  • The United States person had a financial interest in or signature authority over at least one financial account located outside of the United States; and
  • The aggregate value of ALL foreign financial accounts together exceeded $10,000 at any time during the calendar year to be reported.
  • If you use the simplified method and you own your home, you cannot depreciate your home office. You can still deduct other qualified home expenses, such as mortgage interest and real estate taxes
  • You can still fully deduct business expenses that are unrelated to the home if you use the simplified method. These may include costs such as advertising, supplies and wages paid to employees.
If you use more than one home with a qualified home office in the same year, you can use the simplified method for only one in that year. However, you may use the simplified method for one and actual expenses for any others in that year.

Reporting and Filing Information: -

A person who holds a foreign financial account may have a reporting obligation even when the account produces no taxable income. The reporting obligation is met by answering questions on a tax return about foreign accounts (for example, the questions about foreign accounts on Form 1040 Schedule B) and by filing an FBAR. The FBAR is a calendar year report and is due April 15 of the year following the calendar year being reported with a 6-month extension available. FinCEN will grant filers failing to meet the FBAR due date of April 15 an automatic extensionto October 15 each year. A specific extension request is not required. The FBAR must be filed electronically through FinCEN’s BSA E-Filing System. The FBAR is not filed with a federal income tax return. The IRS can waive the penalty for failure to timely file or request an extension for any person required to file an FBAR for the first time. Those required to file an FBAR who fail to properly file a complete and correct FBAR may be subject to a civil penalty not to exceed $10,000 per violation for non-willful violations that are not due to reasonable cause. For willful violations, the penalty may be the greater of $100,000 or 50% of the balance in the account at the time of the violation, for each violation. Additional information about the FBAR can be found at: https://www.irs.gov/Businesses/Small-Businesses-&-Self-Employed/Report-of-Foreign-Bank-and-Financial-Accounts-FBAR.

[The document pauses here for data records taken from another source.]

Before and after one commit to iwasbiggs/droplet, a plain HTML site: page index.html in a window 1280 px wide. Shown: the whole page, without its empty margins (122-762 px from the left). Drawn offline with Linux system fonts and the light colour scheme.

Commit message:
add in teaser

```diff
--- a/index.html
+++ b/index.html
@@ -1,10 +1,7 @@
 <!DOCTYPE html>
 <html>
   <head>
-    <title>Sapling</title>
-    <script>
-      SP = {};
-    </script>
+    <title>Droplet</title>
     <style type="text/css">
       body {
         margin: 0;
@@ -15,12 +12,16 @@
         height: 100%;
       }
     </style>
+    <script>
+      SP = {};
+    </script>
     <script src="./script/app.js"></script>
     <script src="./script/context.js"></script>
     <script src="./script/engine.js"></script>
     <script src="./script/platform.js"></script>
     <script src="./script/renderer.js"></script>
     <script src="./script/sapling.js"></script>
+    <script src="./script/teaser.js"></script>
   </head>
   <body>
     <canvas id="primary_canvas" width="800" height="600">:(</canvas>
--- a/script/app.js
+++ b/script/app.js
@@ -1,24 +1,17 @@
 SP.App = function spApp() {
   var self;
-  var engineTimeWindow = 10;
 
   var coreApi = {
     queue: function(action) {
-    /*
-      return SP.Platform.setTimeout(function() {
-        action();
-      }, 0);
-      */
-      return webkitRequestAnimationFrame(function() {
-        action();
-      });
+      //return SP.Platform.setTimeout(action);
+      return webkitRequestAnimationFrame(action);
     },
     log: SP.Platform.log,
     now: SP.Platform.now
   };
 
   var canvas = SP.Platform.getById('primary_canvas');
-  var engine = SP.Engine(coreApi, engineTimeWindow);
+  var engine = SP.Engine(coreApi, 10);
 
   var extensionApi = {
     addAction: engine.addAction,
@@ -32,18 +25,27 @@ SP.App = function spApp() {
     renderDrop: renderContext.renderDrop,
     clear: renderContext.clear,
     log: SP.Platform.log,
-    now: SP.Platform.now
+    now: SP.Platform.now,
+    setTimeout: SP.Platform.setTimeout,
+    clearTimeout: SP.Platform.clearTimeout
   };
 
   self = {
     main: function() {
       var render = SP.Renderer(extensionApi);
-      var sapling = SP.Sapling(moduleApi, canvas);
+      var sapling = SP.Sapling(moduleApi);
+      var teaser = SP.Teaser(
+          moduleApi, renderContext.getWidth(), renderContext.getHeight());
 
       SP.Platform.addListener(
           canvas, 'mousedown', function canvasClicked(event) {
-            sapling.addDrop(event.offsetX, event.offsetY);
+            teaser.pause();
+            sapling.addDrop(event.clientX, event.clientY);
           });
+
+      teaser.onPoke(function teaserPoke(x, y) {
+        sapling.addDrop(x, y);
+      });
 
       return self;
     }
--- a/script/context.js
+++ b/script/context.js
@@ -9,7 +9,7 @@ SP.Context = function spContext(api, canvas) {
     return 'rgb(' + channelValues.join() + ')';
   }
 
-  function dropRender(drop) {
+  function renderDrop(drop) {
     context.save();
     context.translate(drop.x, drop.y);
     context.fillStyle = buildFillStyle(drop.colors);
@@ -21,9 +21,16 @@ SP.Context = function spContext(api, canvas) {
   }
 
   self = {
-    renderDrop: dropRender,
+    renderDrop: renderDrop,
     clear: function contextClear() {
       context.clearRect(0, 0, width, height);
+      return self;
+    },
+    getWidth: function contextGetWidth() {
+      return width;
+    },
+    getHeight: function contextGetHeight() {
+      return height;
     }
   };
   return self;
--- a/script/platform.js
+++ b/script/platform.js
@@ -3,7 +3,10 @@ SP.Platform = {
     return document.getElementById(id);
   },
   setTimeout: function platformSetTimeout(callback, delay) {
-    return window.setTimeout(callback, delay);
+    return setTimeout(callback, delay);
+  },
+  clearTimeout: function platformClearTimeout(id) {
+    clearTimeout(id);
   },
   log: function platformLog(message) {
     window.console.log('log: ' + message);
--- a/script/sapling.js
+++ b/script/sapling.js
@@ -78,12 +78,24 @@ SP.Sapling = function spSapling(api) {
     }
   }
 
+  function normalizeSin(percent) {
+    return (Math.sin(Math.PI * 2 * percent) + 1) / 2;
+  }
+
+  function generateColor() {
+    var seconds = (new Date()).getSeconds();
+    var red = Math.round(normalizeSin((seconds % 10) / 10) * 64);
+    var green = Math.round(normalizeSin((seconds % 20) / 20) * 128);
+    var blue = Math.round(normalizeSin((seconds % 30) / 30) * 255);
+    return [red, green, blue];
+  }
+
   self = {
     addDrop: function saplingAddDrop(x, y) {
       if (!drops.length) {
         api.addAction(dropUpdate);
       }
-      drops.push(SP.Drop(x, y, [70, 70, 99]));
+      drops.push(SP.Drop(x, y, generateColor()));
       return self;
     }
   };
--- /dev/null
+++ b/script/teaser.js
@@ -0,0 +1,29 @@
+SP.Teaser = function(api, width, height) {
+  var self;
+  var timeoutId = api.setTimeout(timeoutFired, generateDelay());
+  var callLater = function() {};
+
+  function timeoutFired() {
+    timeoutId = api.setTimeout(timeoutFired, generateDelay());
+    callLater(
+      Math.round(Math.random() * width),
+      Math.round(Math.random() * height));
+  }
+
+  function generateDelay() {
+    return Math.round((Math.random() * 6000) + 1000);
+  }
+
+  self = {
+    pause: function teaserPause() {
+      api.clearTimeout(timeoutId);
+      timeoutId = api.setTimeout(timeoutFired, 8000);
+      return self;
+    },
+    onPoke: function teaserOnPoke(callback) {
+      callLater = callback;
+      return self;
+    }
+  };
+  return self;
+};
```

Ajay Kumar, CPA

 5 Villa Farms Cir;
Monroe Township,
New Jersey 08831, U.S.A.

Contact us

Email: akumar@saicpaservices.com, saicpaservices@gmail.com 

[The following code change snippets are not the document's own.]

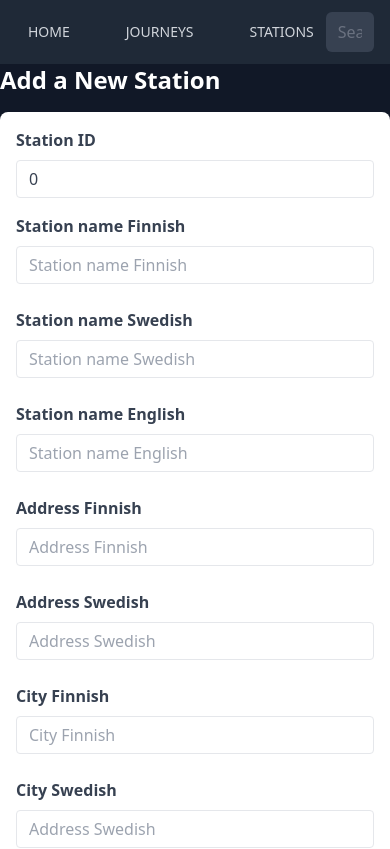
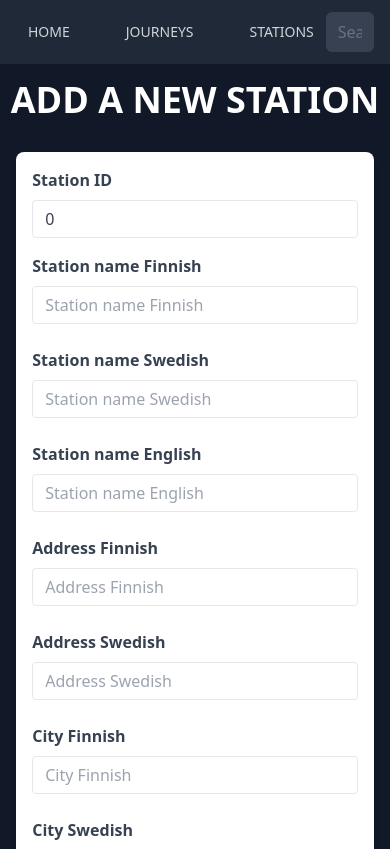
Before and after one commit to PlayJeri/BikeApp, a React (Vite) app in the folder frontend/bike_app/: page /add/station in a window 390 px wide. Shown: the top 849 px of the page. Built offline with nearby package versions, Linux system fonts and the light colour scheme.

Commit message:
fixed warnings and added styling + responsiveness

```diff
--- a/frontend/bike_app/src/components/AddStationForm.tsx
+++ b/frontend/bike_app/src/components/AddStationForm.tsx
@@ -21,25 +21,25 @@ const AddStationForm: React.FC<AddStationFormProps> = ({ onSubmit }) => {
     const handleSubmit = (e: React.FormEvent<HTMLFormElement>) => {
         e.preventDefault()
 
-        const formData = {
-            station_id: stationId,
-            station_name_finnish: stationNameFinnish,
-            station_name_swedish: stationNameSwedish,
-            station_name_english: stationNameEnglish,
-            address_finnish: addressFinnish,
-            address_swedish: addressSwedish,
-            city_finnish: cityFinnish,
-            city_swedish: citySwedish,
-            operator: operator,
-            capacity: capacity,
-            x_coordinate: xCoordinate,
-            y_coordinate: yCoordinate
-        }
+        const formData = new FormData()
+        formData.append('station_id', stationId.toString())
+        formData.append('station_name_finnish', stationNameFinnish)
+        formData.append('station_name_swedish', stationNameSwedish)
+        formData.append('station_name_english', stationNameEnglish)
+        formData.append('address_finnish', addressFinnish)
+        formData.append('address_swedish', addressSwedish)
+        formData.append('city_finnish', cityFinnish)
+        formData.append('city_swedish', citySwedish)
+        formData.append('operator', operator)
+        formData.append('capacity', capacity.toString())
+        formData.append('x_coordinate', xCoordinate)
+        formData.append('y_coordinate', yCoordinate)
 
         onSubmit(formData)
+
     }
   return (
-    <form className="p-4 bg-white shadow-md rounded-lg" onSubmit={handleSubmit}>
+    <form className="p-4 bg-white shadow-md rounded-lg w-11/12 md:w-9/12 lg:w-7/12 xl:w-5/12 mx-auto" onSubmit={handleSubmit}>
         <div className="mb-4">
             <label className="block text-gray-700 font-bold mb-2" htmlFor="station_id">
                 Station ID
@@ -198,7 +198,7 @@ const AddStationForm: React.FC<AddStationFormProps> = ({ onSubmit }) => {
         </div>
         <div className="flex items_center justify-between">
             <button
-                className='bg-blue-500 hover:bg-blue-700 text-white font-bold py-2 px-4 rounded focus:outline-none focus:shadow-outline'
+                className='bg-blue-500 hover:bg-blue-700 text-white font-bold py-2 px-4 rounded focus:outline-none focus:shadow-outline mx-auto'
                 type="submit"
             >
                 Add Station
--- a/frontend/bike_app/src/components/LoginForm.tsx
+++ b/frontend/bike_app/src/components/LoginForm.tsx
@@ -15,7 +15,7 @@ const LoginForm: React.FC<LoginProps> = ({ onSubmit }) => {
     }
 
     return (
-        <form className="p-4 bg-white shadow-md rounded-lg" onSubmit={handleSubmit}>
+        <form className="p-4 bg-white shadow-md rounded-lg mx-auto w-11/12 sm:w-10/12 md:w-8/12 lg:w-6/12 xl:w-4/12" onSubmit={handleSubmit}>
           <div className="mb-4">
             <label className="block text-gray-700 font-bold mb-2" htmlFor="username">
               Username
--- a/frontend/bike_app/src/pages/AddStationPage.tsx
+++ b/frontend/bike_app/src/pages/AddStationPage.tsx
@@ -4,11 +4,7 @@ import AddStationForm from '../components/AddStationForm'
 import Cookies from 'js-cookie'
 
 
-interface AddStationPageProps {
-    token: string
-}
-
-const AddStationPage:React.FC<AddStationPageProps> = ({ token }) => {
+const AddStationPage:React.FC = () => {
     const handleAddStation = async (stationData: any) => {
         const token = Cookies.get('jwt_token')
         try {
@@ -29,7 +25,7 @@ const AddStationPage:React.FC<AddStationPageProps> = ({ token }) => {
   return (
     <div className="bg-gray-900 min-h-screen text-white">
         <Navbar />
-        <h1 className='text-2xl font-bold mb-4'>Add a New Station</h1>
+        <h1 className='text-4xl uppercase text-center font-bold mb-4 py-4'>Add a New Station</h1>
         <AddStationForm onSubmit={handleAddStation} />
     </div>
   )
```
Also changed, not shown: frontend/bike_app/src/main.tsx (+4 -5 lines).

Office:
732-906-5656,
732-215-9600

Cell: 908-380-6876
Fax: 908-368-8638